“We were not proud,” added Currie. “So we rolled up our sleeves, we made some improvements, and we took that ‘F’ to a ‘D.'”

However, Connections Academy’s scores are higher than that of N.C. Virtual Academy [3], the other virtual charter in the state program, which reported a “C” in reading and an “F” in math in each of the last two school years.

Currie made a similar presentation Wednesday to the legislature’s Joint Education Oversight Committee [4], also asking for lawmakers to shore up funding for the virtual program.

Under the state’s pilot program, launched in 2015, North Carolina’s two virtual charter schools—which enroll students from across the state—receive roughly the same funding as typical, “brick-and-mortar” charters, although they are not entitled to per-pupil cash designated for low-wealth and small counties.

State law also caps local funding amounts per student at $790. Depending on the district in which the student resides, that may be more or less than the local funding per student, although Currie said this week that his program often loses out when it comes to students hailing from the state’s largest school systems in Wake and Mecklenburg counties.

And, although virtual charters are generally thought to offer less costly schooling because students can take all of their classes online and not in a traditional school facility, Currie said this week that he believes virtual programs have roughly the same costs.

Virtual charter backers say the programs offer a flexible alternative to K-12 students who’ve struggled in a traditional environment, although many public school advocates have been openly critical of for-profit affiliated virtual charter programs, which they say have reported dismal academic results and soaring dropout rates [5] in states across the country, including North Carolina [6].

A 2015 Stanford University study [7] reported serious deficiencies in student performance nationwide in like programs.

The pilots for Connections Academy and Virtual Academy are now entering their third year of operations. Currie said this week that the uncertainty about the school’s future is affecting the families it serves.

“We have families that want to know if the school will be there next year,” said Currie. “It’s really not helping our enrollment.”
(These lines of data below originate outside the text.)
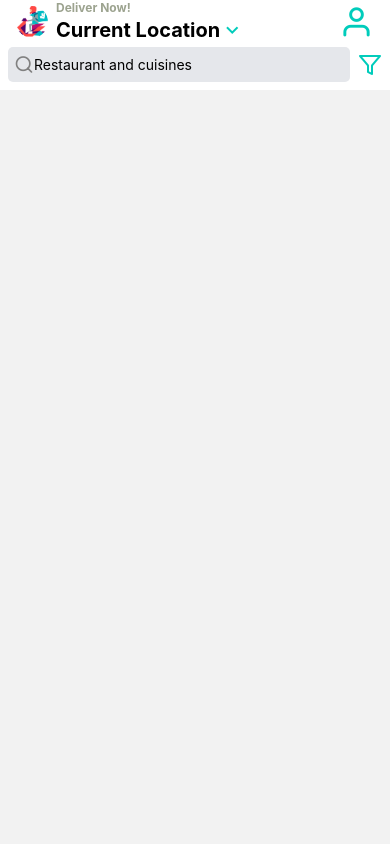
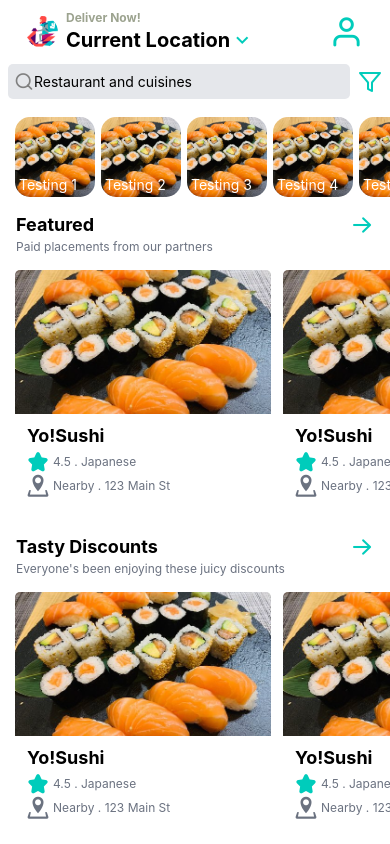
Before and after one commit to SoloLeveller95/foodbear-frontend, a React Native app: screen /Home in a window 390 px wide. Built offline with nearby package versions, Linux system fonts and the light colour scheme.

Commit message:
Body UI completed

```diff
--- /dev/null
+++ b/components/Categories.tsx
@@ -0,0 +1,24 @@
+import { ScrollView, StyleSheet, Text, View } from "react-native";
+import React from "react";
+import CategoryCard from "./CategoryCard";
+
+export default function Categories() {
+	return (
+		<ScrollView
+			contentContainerStyle={{ paddingHorizontal: 15, paddingTop: 10 }}
+			horizontal
+			showsHorizontalScrollIndicator={false}
+		>
+			{/* CategoryCard */}
+			<CategoryCard imgUrl="../assets/logo.png" title="Testing 1" />
+			<CategoryCard imgUrl="../assets/logo.png" title="Testing 2" />
+			<CategoryCard imgUrl="../assets/logo.png" title="Testing 3" />
+			<CategoryCard imgUrl="../assets/logo.png" title="Testing 4" />
+			<CategoryCard imgUrl="../assets/logo.png" title="Testing 5" />
+			<CategoryCard imgUrl="../assets/logo.png" title="Testing 6" />
+			<CategoryCard imgUrl="../assets/logo.png" title="Testing 7" />
+		</ScrollView>
+	);
+}
+
+const styles = StyleSheet.create({});
--- /dev/null
+++ b/components/CategoryCard.tsx
@@ -0,0 +1,38 @@
+import { Image, StyleSheet, Text, TouchableOpacity, View } from "react-native";
+import React from "react";
+
+interface CategoryCardProps {
+	imgUrl: string;
+	title: string;
+}
+
+export default function CategoryCard({ imgUrl, title }: CategoryCardProps) {
+	interface CategoryCardProps {
+		imgUrl: string;
+		title: string;
+	}
+	return (
+		<TouchableOpacity style={styles.container}>
+			<Image style={styles.image} source={require("../assets/sushi.jpg")} />
+			<Text style={styles.text}>{title}</Text>
+		</TouchableOpacity>
+	);
+}
+
+const styles = StyleSheet.create({
+	container: {
+		position: "relative",
+	},
+	image: {
+		height: 80,
+		width: 80,
+		borderRadius: 15,
+		marginRight: 6,
+	},
+	text: {
+		position: "absolute",
+		bottom: 4,
+		left: 4,
+		color: "white",
+	},
+});
--- /dev/null
+++ b/components/FeaturedRow.tsx
@@ -0,0 +1,135 @@
+import { ScrollView, StyleSheet, Text, View } from "react-native";
+import React from "react";
+import { AntDesign } from "@expo/vector-icons";
+import RestaurantCard from "./RestaurantCard";
+
+interface FeaturedRowProps {
+	title: string;
+	description: string;
+	id: string;
+}
+
+export default function FeaturedRow({ title, description }: FeaturedRowProps) {
+	return (
+		<View>
+			<View style={styles.header}>
+				<Text style={styles.headerText}>{title}</Text>
+				<AntDesign name="arrowright" size={24} color="#00CCBB" />
+			</View>
+			<Text style={styles.text}>{description}</Text>
+
+			<ScrollView
+				contentContainerStyle={{ paddingHorizontal: 15, paddingTop: 10 }}
+				horizontal
+				showsHorizontalScrollIndicator={false}
+			>
+				{/* Restaurant cards */}
+				<RestaurantCard
+					id={123}
+					imgUrl="../assets/sushi.jpg"
+					title="Yo!Sushi"
+					rating={4.5}
+					genre="Japanese"
+					address="123 Main St"
+					short_description="This is a Test description"
+					dishes={[]}
+					long={20}
+					lat={0}
+				/>
+				<RestaurantCard
+					id={123}
+					imgUrl="../assets/sushi.jpg"
+					title="Yo!Sushi"
+					rating={4.5}
+					genre="Japanese"
+					address="123 Main St"
+					short_description="This is a Test description"
+					dishes={[]}
+					long={20}
+					lat={0}
+				/>
+				<RestaurantCard
+					id={123}
+					imgUrl="../assets/sushi.jpg"
+					title="Yo!Sushi"
+					rating={4.5}
+					genre="Japanese"
+					address="123 Main St"
+					short_description="This is a Test description"
+					dishes={[]}
+					long={20}
+					lat={0}
+				/>
+				<RestaurantCard
+					id={123}
+					imgUrl="../assets/sushi.jpg"
+					title="Yo!Sushi"
+					rating={4.5}
+					genre="Japanese"
+					address="123 Main St"
+					short_description="This is a Test description"
+					dishes={[]}
+					long={20}
+					lat={0}
+				/>
+				<RestaurantCard
+					id={123}
+					imgUrl="../assets/sushi.jpg"
+					title="Yo!Sushi"
+					rating={4.5}
+					genre="Japanese"
+					address="123 Main St"
+					short_description="This is a Test description"
+					dishes={[]}
+					long={20}
+					lat={0}
+				/>
+				<RestaurantCard
+					id={123}
+					imgUrl="../assets/sushi.jpg"
+					title="Yo!Sushi"
+					rating={4.5}
+					genre="Japanese"
+					address="123 Main St"
+					short_description="This is a Test description"
+					dishes={[]}
+					long={20}
+					lat={0}
+				/>
+				<RestaurantCard
+					id={123}
+					imgUrl="../assets/sushi.jpg"
+					title="Yo!Sushi"
+					rating={4.5}
+					genre="Japanese"
+					address="123 Main St"
+					short_description="This is a Test description"
+					dishes={[]}
+					long={20}
+					lat={0}
+				/>
+			</ScrollView>
+		</View>
+	);
+}
+
+const styles = StyleSheet.create({
+	header: {
+		flexDirection: "row",
+		marginTop: 14,
+		alignItems: "center",
+		justifyContent: "space-between",
+		paddingHorizontal: 16,
+	},
+	headerText: {
+		fontWeight: "bold",
+		fontSize: 18,
+		lineHeight: 28,
+	},
+	text: {
+		fontSize: 12,
+		lineHeight: 16,
+		color: "rgb(107, 114, 128)",
+		paddingHorizontal: 16,
+	},
+});
--- /dev/null
+++ b/components/RestaurantCard.tsx
@@ -0,0 +1,85 @@
+import { Image, StyleSheet, Text, TouchableOpacity, View } from "react-native";
+import React from "react";
+import { AntDesign, Entypo } from "@expo/vector-icons";
+
+interface RestaurantCardProps {
+	id: number;
+	imgUrl: string;
+	title: string;
+	rating: number;
+	genre: string;
+	address: string;
+	short_description: string;
+	dishes: [];
+	long: number;
+	lat: number;
+}
+
+export default function RestaurantCard({
+	id,
+	imgUrl,
+	title,
+	rating,
+	genre,
+	address,
+	short_description,
+	dishes,
+	long,
+	lat,
+}: RestaurantCardProps) {
+	return (
+		<TouchableOpacity style={styles.container}>
+			<Image style={styles.image} source={require("../assets/sushi.jpg")} />
+			<View style={styles.containerText}>
+				<Text style={styles.text}>{title}</Text>
+				<View style={styles.row}>
+					<AntDesign name="star" size={22} color="#00CCBB" />
+					<Text style={styles.ratingText}>
+						<Text>{rating}</Text> . {genre}
+					</Text>
+				</View>
+				<View style={styles.row}>
+					<Entypo name="location" size={22} color="rgb(107, 114, 128)" />
+					<Text style={styles.ratingText}>Nearby . {address}</Text>
+				</View>
+			</View>
+		</TouchableOpacity>
+	);
+}
+
+const styles = StyleSheet.create({
+	container: {
+		elevation: 2,
+		backgroundColor: "white",
+		marginVertical: 5,
+		borderRadius: 5,
+		marginRight: 12,
+	},
+	image: {
+		height: 144,
+		width: 256,
+		// borderRadiusTop: 5,
+		borderTopRightRadius: 5,
+		borderTopLeftRadius: 5,
+	},
+	containerText: {
+		paddingHorizontal: 12,
+		paddingBottom: 16,
+		paddingTop: 8,
+	},
+	text: {
+		fontWeight: "bold",
+		fontSize: 18,
+		lineHeight: 28,
+	},
+	row: {
+		flexDirection: "row",
+		alignItems: "center",
+	},
+	ratingText: {
+		fontSize: 12,
+		lineHeight: 16,
+		color: "rgb(107, 114, 128)",
+		marginLeft: 4,
+	},
+});
--- a/screens/HomeScreen.tsx
+++ b/screens/HomeScreen.tsx
@@ -15,6 +15,8 @@ import {
 	Feather,
 	FontAwesome5,
 } from "@expo/vector-icons";
+import Categories from "../components/Categories";
+import FeaturedRow from "../components/FeaturedRow";
 
 export default function HomeScreen() {
 	return (
@@ -46,11 +48,33 @@ export default function HomeScreen() {
 					/>
 				</View>
 				<Feather name="filter" size={24} color="#00CCBB" />
+				{/* <Feather name="sliders" size={24} color="#00CCBB" /> */}
 			</View>
 			{/* Body */}
 			<ScrollView>
 				{/* Categories */}
+				<Categories></Categories>
+
 				{/* Featured rows */}
+
+				{/* Featured */}
+				<FeaturedRow
+					title="Featured"
+					description="Paid placements from our partners"
+					id="123"
+				/>
+				{/* Tasty Discounts */}
+				<FeaturedRow
+					title="Tasty Discounts"
+					description="Everyone's been enjoying these juicy discounts"
+					id="1234"
+				/>
+				{/* Offers near you */}
+				<FeaturedRow
+					title="Offers near you"
+					description="Why not support your local restaurant tonight"
+					id="12345"
+				/>
 			</ScrollView>
 		</SafeAreaView>
 	);
@@ -59,7 +83,7 @@ export default function HomeScreen() {
 const styles = StyleSheet.create({
 	// SafeAreaView only works on IOS and this is the workaround for Android.
 	AndroidSafeArea: {
-		// flex: 1,
+		flex: 1,
 		backgroundColor: "white",
 		paddingTop: Platform.OS === "android" ? StatusBar.currentHeight : 0,
 	},
@@ -71,7 +95,7 @@ const styles = StyleSheet.create({
 	},
 	headerTop: {
 		flexDirection: "row",
-		paddingBottom: 3,
+		padding: 10,
 		alignItems: "center",
 		marginHorizontal: 16,
 	},
```
Also changed, not shown: assets/sushi.jpg (added).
State lawmakers made no decisions on virtual charters Tuesday, but say that they expect the matter to return in a pending committee discussion, which has yet to be scheduled as of this writing.

Look for expanded coverage of this important issue Wednesday morning at Policy Watch.